Five Reasons UIndy Athletic Training is Great (according to Adriana Olivas)
The Master of Science in Athletic Training program at the University of Indianapolis accepts a new cohort of students every June. The UIndy AT program is small, with a close-knit community that shares a culture of family and excellence.
Adriana Olivas is in her second year as an athletic training student at UIndy. She initially became interested in the profession in the same way many of her classmates did–an injury playing high school basketball introduced her to the world of athletic training and her future career. She recognized that being bilingual could be a big asset for her, as Spanish speaking athletic trainers are in high demand in leagues such as the MLB. Adriana cares about helping people, and enjoys learning how the body works.

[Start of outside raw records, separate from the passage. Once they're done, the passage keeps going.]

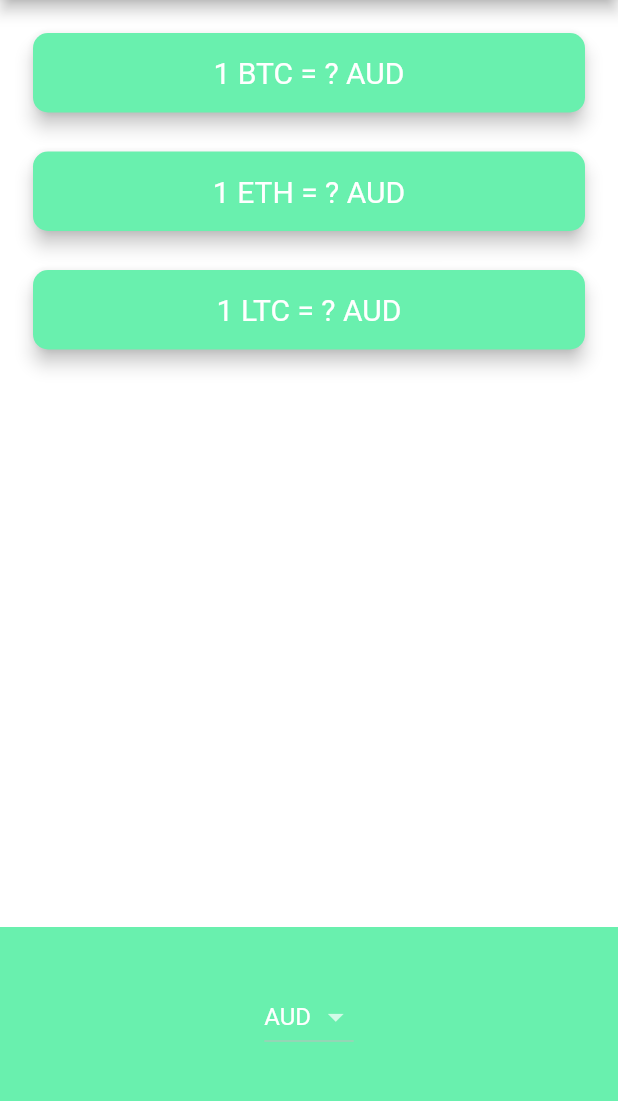
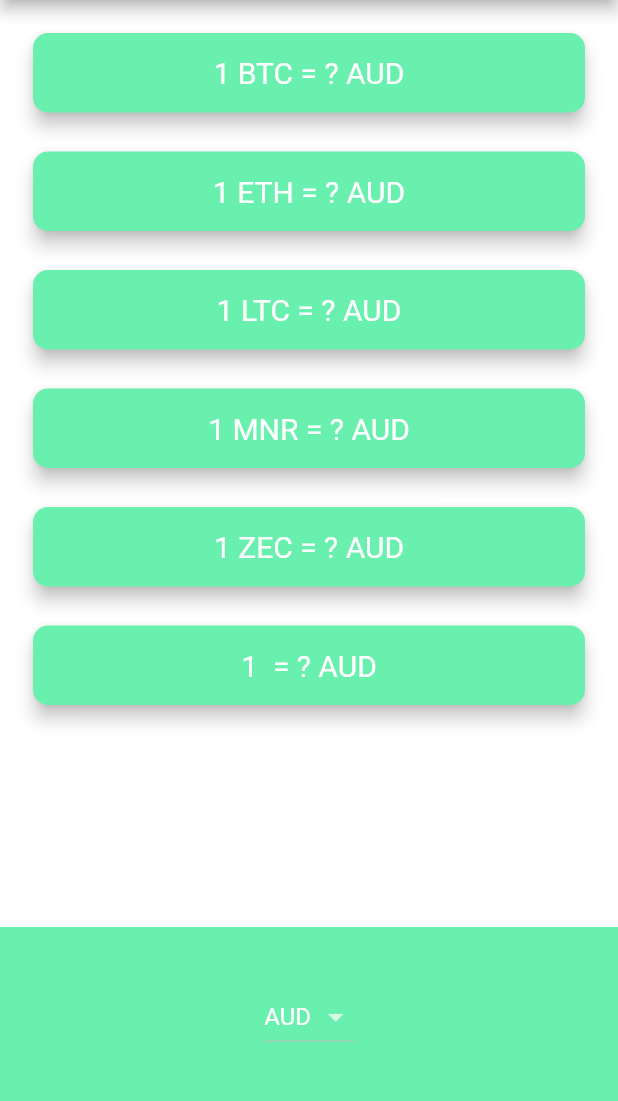
Before and after one commit to bocahrokok/bitcoin-flutter, a Flutter app: the screen it shows after launch, on a phone screen of 412 x 824 dp, the part 84-1185 px from its top. Run offline on Flutter 3.47's test engine with Material 2 defaults, Android fonts, the phone set to English and light mode, and no system bars; network calls fail.

Commit message:
commit 22.20

```diff
--- a/lib/coin_data.dart
+++ b/lib/coin_data.dart
@@ -25,11 +25,7 @@ const List<String> currenciesList = [
   'ZAR'
 ];
 
-const List<String> cryptoList = [
-  'BTC',
-  'ETH',
-  'LTC',
-];
+const List<String> cryptoList = ['BTC', 'ETH', 'LTC', 'MNR', 'ZEC', ''];
 
 const bitcoinAverageURL =
     'https://apiv2.bitcoinaverage.com/indices/global/ticker';
```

Here are five reasons Adriana thinks UIndy Athletic Training stands out in the field.
5. The professors are there for you
“The professors want the best for their students. They want us to get out and represent UIndy well, especially when we get out in the professional environment. They want us to know that they are always there for us. They know us well enough to give us meaningful advice.”
UIndy AT professors have an open-door policy, and students refer to them on a first-name basis. The faculty recognize that in a few short years their students will become their peers, and want to foster that sense of collegiately. Adriana especially values the constructive feedback she receives from her teachers. “They don’t bring any negativity with them, just suggestions on how to improve and get better,” she says.
4. Your clinical experiences add real value
“With clinicals, you get to know athletic trainers who know other ATs. Everyone is watching, you never know who you are working with. You have to know people to succeed in the medical field.”
UIndy MSAT students have four immersive clinical experiences, exceeding the single experience required for licensing. UIndy has relationships with more than 30 clinical sites, including Division 1 colleges, local high schools, and healthcare outlets. By working in different locations and meeting many practitioners, students build a professional network before they graduate.
3. Speaking of networking, the professors will help with that, too
“Our professors hold a lot of influential positions in athletic training organizations so even that puts in a good work for UIndy alumni because many organizations we could apply to might be familiar with the people who prepared us.”
- Ned Shannon: Indiana Athletic Trainers Association (IATA) Hall of Fame, former president
- Craig Voll: IATA Hall of Fame, former president of IATA, former president of the Great Lakes Athletic Trainers Association
- Christine Lauber: Current secretary of the IATA
“If I’m at a conference I want them to be hanging out with me; I want to introduce them to my colleagues and my friends so they can tap into that,” professor Craig Voll says.
2. You get hands-on learning from the best
“We don’t even have regular tables, we have treatment tables in the classroom. So after lecture you get hands-on experience with the concepts you learned during lecture. That’s a daily thing, applying what you learn from professors right there in the classroom.”
Adriana is able to take what she tried in the classroom and apply it to help UIndy athletes, a task she enjoys. “I like working on campus. I feel like the athletes have more respect toward you because they see you around, they know what the AT program is like and what our professors expect of us,” she explains.
1. Your education is on the cutting edge of the profession
“There are a lot of injuries involving the shoulder and I enjoyed learning them, even though it was really complicated. I learned something called the Hornblowers technique. I know some athletic trainers in high schools that weren’t familiar with it. It was nice to share some techniques with our preceptors.”
If you would like to learn more, contact the Athletic Training Program Director, Christine Lauber, at firstname.lastname@example.org or 317.788.2516. The application is also available online–be sure to submit before the January 15 deadline.
Posted: September 26th, 2016 under Health Sciences.